* Moscow's Gallery in Solyanka Street is hosting an exhibition featuring the work of celebrated Russian emigrant photographer Alexander Gusov.
"This is Gusov's first exhibition in Russia in the fifteen years since he left the Soviet Union," said project manager Olga Sartakova.
The exhibition is entitled "Gusovstars", just as like his expositions in the West. Luciano Pavarotti, Jude Law, Gary Oldman, Martin Sheen, Ewan McGregor and Maya Plisetskaya are just a few of Gusov's celebrities. "To be in 'Gusovstars' is like winning a prestigious award confirming your star status," the manager noted.
* The 10th Russian film festival "Literature and Cinema" has opened in Gatchina (the Leningrad region). Its programme includes over 70 screen versions of literary works.
The festival is well known for its special, bohemia-free atmosphere and free screenings, while stars can often be seen in attendance. Famous Polish film director Krzysztof Zanussi has already visited Gatchina on this occasion.
The jury will judge seven feature films, including Vitaly Melnikov's "Poor, Poor Pavel", Stanislav Govorukhin's "Bless the Woman", Irina Yevteyeva's "Petersburg" and some directors' debuts.
A contest for best script will be held as part of the festival.
* The international festival marking the 155th anniversary of the publication of the complete edition of the world famous Karelian-Finnish epic "Kalevala" has opened in Karelia (a republic in Russia's North-Western Federal District). The festival "Kalevala Marathon" is being sponsored by the Russian Culture Ministry and will run until April 9. The programme includes concerts by folklore ensembles, a theatre performance based on "Kalevala", and art exhibitions.

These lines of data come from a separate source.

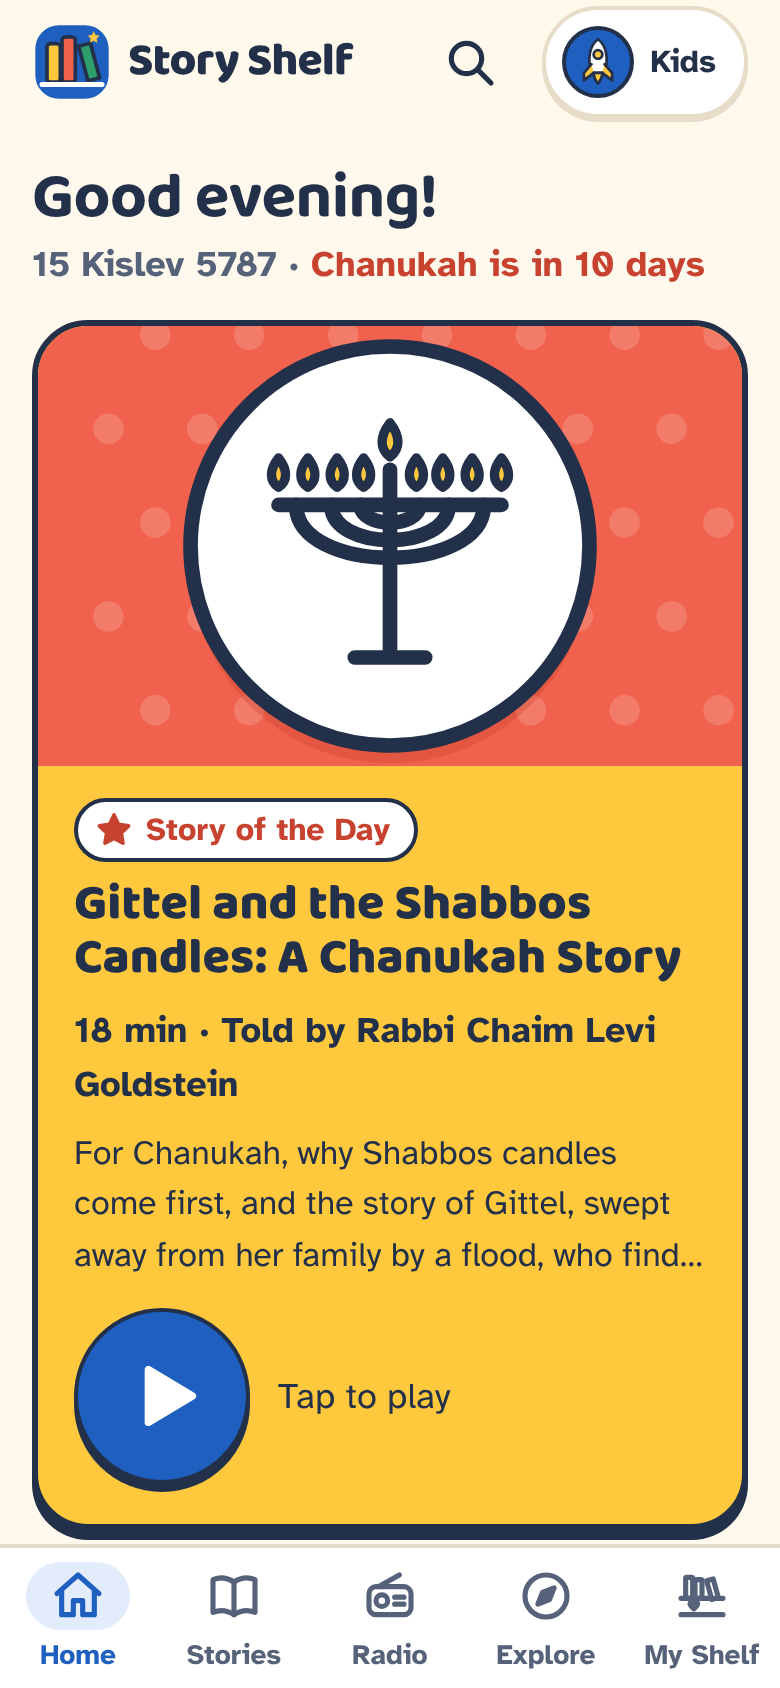
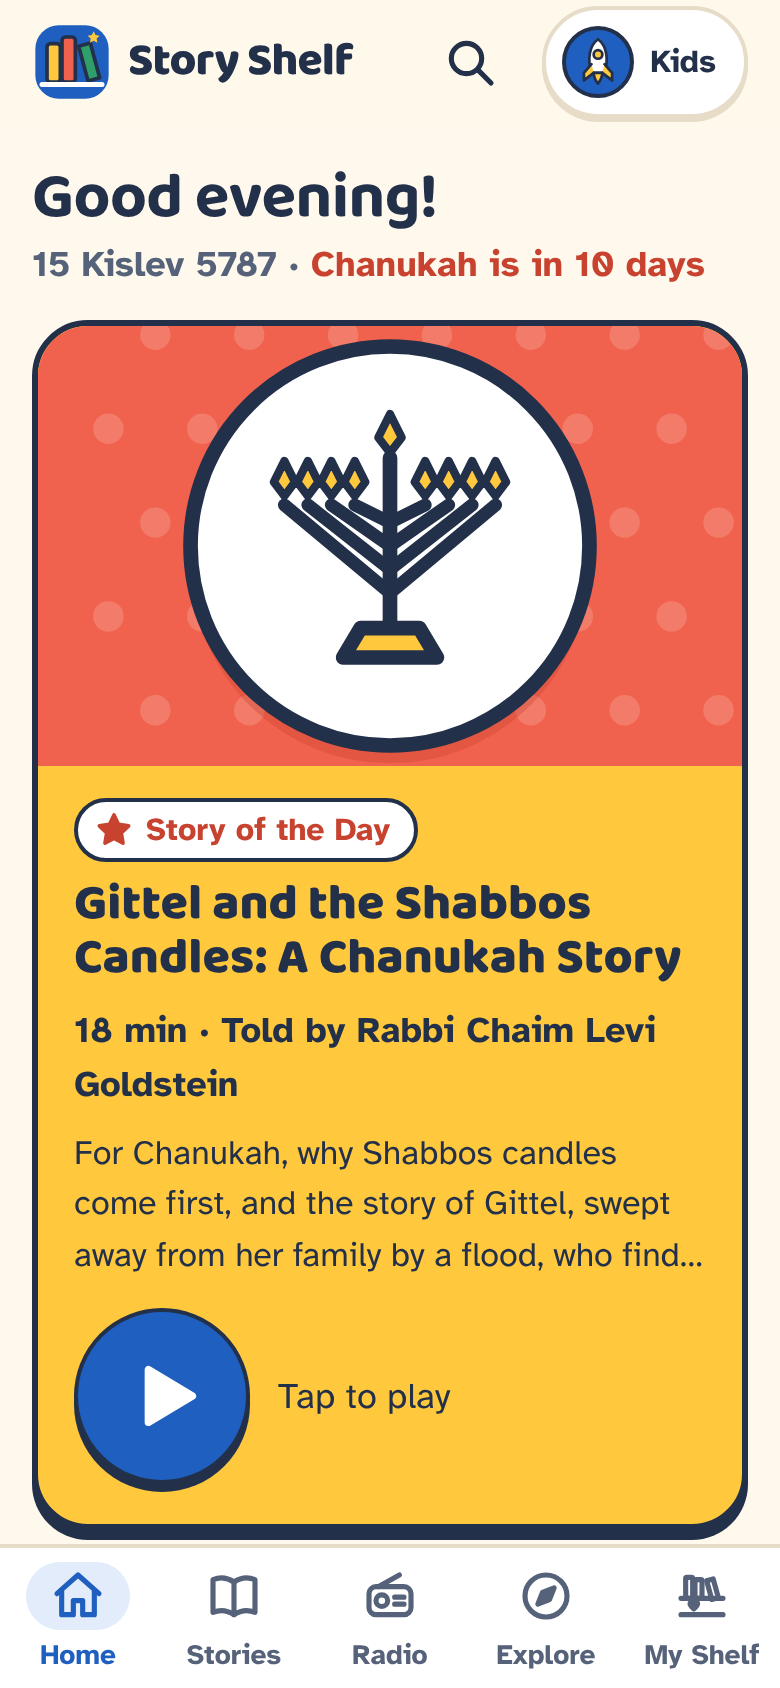
kids: square luchos, Rambam-style menorah, an open fabric tent (owner)
The luchos are two rectangles (Bava Basra 14a), the menorah has straight
diagonal branches rising to level lights with a raised shamash, and
Avraham Avinu's emblem is a scalloped fabric tent open on all sides.
Tests assert the luchos and menorah use no arcs or curves; kids.md §8.4
records the rule; home and explore screenshots re-shot.

Claude-Session: https://claude.ai/code/session_015b1FseWTHKMfsXVHgnabXQ

Changed region(s): [[0.3385, 0.2464, 0.6769, 0.4005]]

diff --git a/apps/kids/src/lib/icons.ts b/apps/kids/src/lib/icons.ts
@@ -68,12 +68,12 @@ const ICONS: Readonly<Record<string, string>> = {
   // ── Holidays ──────────────────────────────────────────────────────────
   shofar: `<path d="M5 34c5 0 9-4 13-10C24 14 32 7 42 6l3 7c-10 2-16 8-20 16-4 9-10 14-18 14Z" fill="A"/><path d="M14 30l4 4M19 23l5 4M26 15l4 5M34 9l3 6" stroke="W" stroke-width="2"/><path d="M5 34l2 9"/>`,
   sukkah: `<rect x="8" y="17" width="32" height="25" fill="W"/><path d="M3 17l4-7 4 7 4-7 4 7 4-7 4 7 4-7 4 7 4-7 4 7 4-7 2 4" fill="A"/><path d="M3 17h42"/><path d="M19 42V29h10v13"/><path d="M14 22v5M34 22v5"/><circle cx="14" cy="29" r="2" fill="A"/><circle cx="34" cy="29" r="2" fill="A"/>`,
-  menorah: `<path d="M24 16v20M18 43h12M24 36v7"/><path d="M5 17h38"/><path d="M8 17c0 12 32 12 32 0M14 17c0 8 20 8 20 0M19 17c0 4 10 4 10 0" /><path d="M5 9c1.6 2 1.6 4 0 5-1.6-1-1.6-3 0-5ZM10 9c1.6 2 1.6 4 0 5-1.6-1-1.6-3 0-5ZM15 9c1.6 2 1.6 4 0 5-1.6-1-1.6-3 0-5ZM19.5 9c1.6 2 1.6 4 0 5-1.6-1-1.6-3 0-5ZM28.5 9c1.6 2 1.6 4 0 5-1.6-1-1.6-3 0-5ZM33 9c1.6 2 1.6 4 0 5-1.6-1-1.6-3 0-5ZM38 9c1.6 2 1.6 4 0 5-1.6-1-1.6-3 0-5ZM43 9c1.6 2 1.6 4 0 5-1.6-1-1.6-3 0-5ZM24 3c1.8 2.3 1.8 4.5 0 5.8-1.8-1.3-1.8-3.5 0-5.8Z" fill="A" stroke-width="1.6"/><path d="M24 11v5" />`,
+  menorah: `<path d="M24 9V38" /><path d="M24 32 6 17M24 28 10 17M24 24 14 17M24 20 18 17M24 20 30 17M24 24 34 17M24 28 38 17M24 32 42 17" stroke-width="2.2"/><path d="M16 43h16l-3-5H19Z" fill="A"/><path d="M6 9.5l1.8 3.6-1.8 2.4-1.8-2.4ZM10 9.5l1.8 3.6-1.8 2.4-1.8-2.4ZM14 9.5l1.8 3.6-1.8 2.4-1.8-2.4ZM18 9.5l1.8 3.6-1.8 2.4-1.8-2.4ZM30 9.5l1.8 3.6-1.8 2.4-1.8-2.4ZM34 9.5l1.8 3.6-1.8 2.4-1.8-2.4ZM38 9.5l1.8 3.6-1.8 2.4-1.8-2.4ZM42 9.5l1.8 3.6-1.8 2.4-1.8-2.4Z" fill="A" stroke-width="1.4"/><path d="M24 1.5l2 4-2 2.6-2-2.6Z" fill="A" stroke-width="1.4"/>`,
   "fruit-tree": `<circle cx="24" cy="18" r="15" fill="A"/><path d="M24 33v10M24 29l-6-5M24 31l6-6M6 43h36"/><circle cx="16" cy="13" r="2.6" fill="W"/><circle cx="29" cy="10" r="2.6" fill="W"/><circle cx="33" cy="21" r="2.6" fill="W"/><circle cx="18" cy="23" r="2.6" fill="W"/>`,
   grogger: `<rect x="12" y="6" width="22" height="16" rx="3" fill="A" transform="rotate(-15 23 14)"/><path d="M17 11l10-3M18 16l10-3" stroke="W" stroke-width="2" transform="rotate(-15 23 14)"/><path d="M24 22v6"/><rect x="21" y="28" width="6" height="15" rx="3" fill="W"/><path d="M40 8l5-2M41 15h5M39 22l4 3"/>`,
   matzah: `<path d="M8 9l4 1 4-1 4 1 4-1 4 1 4-1 4 1 4-1v30l-4 1-4-1-4 1-4-1-4 1-4-1-4 1-4-1Z" fill="A"/><path d="M14 15v20M22 15v20M30 15v20M38 15v20" stroke="W" stroke-width="2" stroke-dasharray="1 4"/>`,
   bonfire: `<path d="M24 5c6 8 12 12 10 23-1 6-6 8-10 8s-9-2-10-8c-2-8 6-12 10-23Z" fill="A"/><path d="M24 19c3 4 5 7 4 11-1 3-7 3-8 0-1-4 2-7 4-11Z" fill="W"/><rect x="6" y="37" width="36" height="6" rx="3" fill="W"/><circle cx="9" cy="40" r="1.5" fill="I"/><circle cx="39" cy="40" r="1.5" fill="I"/>`,
-  luchos: `<path d="M5 43V15a8.5 8.5 0 0 1 17 0v28ZM26 43V15a8.5 8.5 0 0 1 17 0v28Z" fill="A"/><path d="M10 18h7M10 24h7M10 30h7M10 36h7M31 18h7M31 24h7M31 30h7M31 36h7" stroke="W" stroke-width="2"/>`,
+  luchos: `<rect x="5" y="7" width="17" height="36" fill="A"/><rect x="26" y="7" width="17" height="36" fill="A"/><path d="M9 14h9M9 20h9M9 26h9M9 32h9M9 38h6M30 14h9M30 20h9M30 26h9M30 32h9M30 38h6" stroke="W" stroke-width="2"/>`,
   wall: `<rect x="4" y="10" width="40" height="33" fill="A"/><path d="M4 18h40M4 26h40M4 34h40M14 10v8M30 10v8M22 18v8M38 18v8M10 26v8M28 26v8M18 34v9M36 34v9" stroke="W" stroke-width="2"/><path d="M4 10h40v33H4Z"/><path d="M30 10c0-4 3-7 6-7M30 10c-2-3-5-4-8-3" stroke="I"/><path d="M36 3c-2 1-3 3-2 5 2-1 3-3 2-5Z" fill="W"/>`,
   "calendar-star": `<rect x="5" y="9" width="38" height="34" rx="4" fill="W"/><path d="M5 13a4 4 0 0 1 4-4h30a4 4 0 0 1 4 4v6H5Z" fill="A"/><path d="M14 5v8M34 5v8"/><path d="M24 24l2.6 5.3 5.8.8-4.2 4.1 1 5.8-5.2-2.7-5.2 2.7 1-5.8-4.2-4.1 5.8-.8Z" fill="A"/>`,
   sun: `<circle cx="24" cy="24" r="11" fill="A"/><circle cx="42.0" cy="24.0" r="2.2" fill="I" stroke="none"/><circle cx="38.6" cy="34.6" r="2.2" fill="I" stroke="none"/><circle cx="29.6" cy="41.1" r="2.2" fill="I" stroke="none"/><circle cx="18.4" cy="41.1" r="2.2" fill="I" stroke="none"/><circle cx="9.4" cy="34.6" r="2.2" fill="I" stroke="none"/><circle cx="6.0" cy="24.0" r="2.2" fill="I" stroke="none"/><circle cx="9.4" cy="13.4" r="2.2" fill="I" stroke="none"/><circle cx="18.4" cy="6.9" r="2.2" fill="I" stroke="none"/><circle cx="29.6" cy="6.9" r="2.2" fill="I" stroke="none"/><circle cx="38.6" cy="13.4" r="2.2" fill="I" stroke="none"/>`,
@@ -84,7 +84,7 @@ const ICONS: Readonly<Record<string, string>> = {
   key: `<circle cx="14" cy="15" r="10" fill="A"/><circle cx="14" cy="15" r="3.5" fill="W"/><path d="M21 22l21 21M34 35l-5 5M39 40l-4 4M30 31l-3 3" stroke-width="3"/>`,
   "sprout-tree": `<path d="M24 43V18M24 30l-9-8M24 25l9-9M24 36l8-5"/><ellipse cx="24" cy="11" rx="5" ry="7" fill="A"/><ellipse cx="12" cy="19" rx="5" ry="6.5" fill="A" transform="rotate(-40 12 19)"/><ellipse cx="36" cy="13" rx="5" ry="6.5" fill="A" transform="rotate(40 36 13)"/><ellipse cx="35" cy="29" rx="4" ry="5.5" fill="W" transform="rotate(60 35 29)"/><path d="M12 43h24"/>`,
   "rock-water": `<path d="M4 43c0-11 6-16 14-16 7 0 9-4 15-3 7 1 11 9 10 19Z" fill="A"/><path d="M24 27c0 3 2 5 4 5" stroke="W" stroke-width="2.4"/><circle cx="25" cy="30" r="2.6" fill="W"/><path d="M25 3c2.5 3.5 2.5 6 0 7.5-2.5-1.5-2.5-4 0-7.5ZM25 14c2 2.8 2 4.8 0 6-2-1.2-2-3.2 0-6Z" fill="W"/>`,
-  tent: `<path d="M3 19 24 7l21 12Z" fill="A"/><path d="M6 19v24M18 19v24M30 19v24M42 19v24M2 43h44"/><circle cx="12" cy="21.5" r="1.6" fill="W" stroke="none"/><circle cx="24" cy="21.5" r="1.6" fill="W" stroke="none"/><circle cx="36" cy="21.5" r="1.6" fill="W" stroke="none"/>`,
+  tent: `<path d="M17 22v15M31 22v15" stroke-width="1.8"/><path d="M3 21 24 6l21 15q-3.5 4-7 0-3.5 4-7 0-3.5 4-7 0-3.5 4-7 0-3.5 4-7 0-3.5 4-7 0Z" fill="A"/><path d="M24 7 13 20M24 7l11 13" stroke="W" stroke-width="1.6"/><path d="M9 24v18M39 24v18"/><path d="M3 21 1 41M45 21l2 20" stroke-width="1.4"/><circle cx="24" cy="5" r="1.8" fill="I"/><path d="M5 43h38"/>`,
   globe: `<circle cx="24" cy="24" r="19" fill="A"/><path d="M24 5c-8 6-8 32 0 38M24 5c8 6 8 32 0 38M8 15c10 4 22 4 32 0M8 33c10-4 22-4 32 0" stroke="W" stroke-width="2"/><circle cx="24" cy="24" r="19"/>`,
   yeshiva: `<rect x="8" y="20" width="32" height="22" fill="A"/><path d="M4 22 24 10l20 12"/><path d="M24 10V3h5" /><path d="M20 42v-9a4 4 0 0 1 8 0v9" fill="W"/><rect x="12" y="25" width="5" height="5" fill="W"/><rect x="31" y="25" width="5" height="5" fill="W"/><path d="M22 18c0-3 4-3 4 0v2h-4Z" fill="W"/>`,
   cup: `<path d="M11 5h26c0 15-5 21-13 21S11 20 11 5Z" fill="A"/><path d="M14 11h20" stroke="W" stroke-width="2"/><path d="M24 26v10"/><path d="M15 42c0-4 4-6 9-6s9 2 9 6Z" fill="A"/>`,

diff --git a/apps/kids/test/icons.test.ts b/apps/kids/test/icons.test.ts
@@ -36,6 +36,19 @@ describe("no cross-like shapes (owner rule, kids.md §8.4)", () => {
     expect(crossingPairs(svg)).toBe(0);
   });
 
+  it("the luchos are square: straight edges only, no arched tops (Bava Basra 14a)", () => {
+    const svg = iconBody("luchos", { accent: "#FFC83D" });
+    for (const m of svg.matchAll(/\sd="([^"]+)"/g)) expect(m[1]).not.toMatch(/[aAcCqQsStT]/);
+    expect(svg).not.toMatch(/<(circle|ellipse)/);
+    expect(svg).not.toMatch(/\srx=/);
+  });
+
+  it("the menorah has straight diagonal branches, level lights and a raised shamash (the Rambam's drawing)", () => {
+    const svg = iconBody("menorah", { accent: "#FFC83D" });
+    for (const m of svg.matchAll(/\sd="([^"]+)"/g)) expect(m[1]).not.toMatch(/[aAcCqQsStT]/);
+    expect(svg).not.toMatch(/<(circle|ellipse)/);
+  });
+
   const patterns: Pattern[] = [
     "forest",
     "hills",

diff --git a/docs/sites/kids.md b/docs/sites/kids.md
@@ -426,6 +426,8 @@ Every cover is an SVG composed at build time from the item's tags, also rasteris
 
 **No cross-like shapes (owner, 2026-11-25):** no four-pointed stars or sparkles, plus signs, X marks or other shapes that could read as a cross, anywhere in icons, cover patterns, emblems, badges or decoration ("might make people nervous, like a cross"). Use dots, circles, crescents and five-pointed stars instead; a Magen David is fine. In the built site this means: stars are five-pointed, sun rays are dots, the scales stand on a triangle, the globe has only curved lines, logs are stacked rather than crossed, there is no spire on the Beis Hamikdash, close buttons use a down chevron, and the browser's × in the search box is hidden. A test (`apps/kids/test/icons.test.ts`) checks the icon set for four-pointed stars and crossing straight strokes.
 
+**Luchos and menorah (owner, 2026-11-25):** the luchos are square, two rectangles with no arched tops (Bava Basra 14a). The menorah follows the Rambam's drawing, as the Rebbe emphasised: straight diagonal branches rising from the stem to one level, no curved arms; the Chanukah menorah has 8 level lights and a raised shamash. Avraham Avinu's emblem is a fabric tent open on all sides. The icon test asserts that the luchos and menorah use no arcs or curves.
+
 ---
 
 ## 9. Data needed from the public export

Petrozavodsk (Karelia's capital) will host a meeting with Karelian poets and writers and a soiree of Finnish poetry. "Kalevala" collections in different languages will be exhibited in the Karelian National Library. An art exhibition dedicated to the epic's anniversary will open in the republic's centre of national cultures.
* The 2nd International Children's Old Music Festival, initiated by Russian violinist Igor Rukhadze, has opened in Moscow. The event's main aims are to popularise old music and allow music teachers to gain a deeper insight into the best European traditions of old performances. The festival's organising committee regularly holds seminars, master-classes and free concerts with leading old musicians. The project consists of three parts: an open children's contest, master-classes and festival concerts with outstanding Russian and foreign old music performers. Young musicians, laureates and prize-winners, will have a unique chance to perform with stars.
* Russian underground writers are holding an open abusive language and graphomania championship. "Famous and little-known Russian writers using bad language in their poetry and prose works will participate in the championship. An honorary jury will adjudicate on the skills of using obscene words," the festival's organiser Oleg Ulyanov-Levin told journalists.
"A graphomania championship will be held in the second part of our performance. Almost all contemporary literary works, especially, post-modernist ones, fall under this definition, because literature today is secondary, in effect. There will be rather decent, candid and funny graphomaniacs among the participants," Ulyanov-Levin said.
Intellectual fights without rules will be held: two poets will write their works on naked girls with body-art paints. "Members of the jury will read these poems. The contest will be judged from the points of view of poetry and beauty," Ulyanov-Levin noted.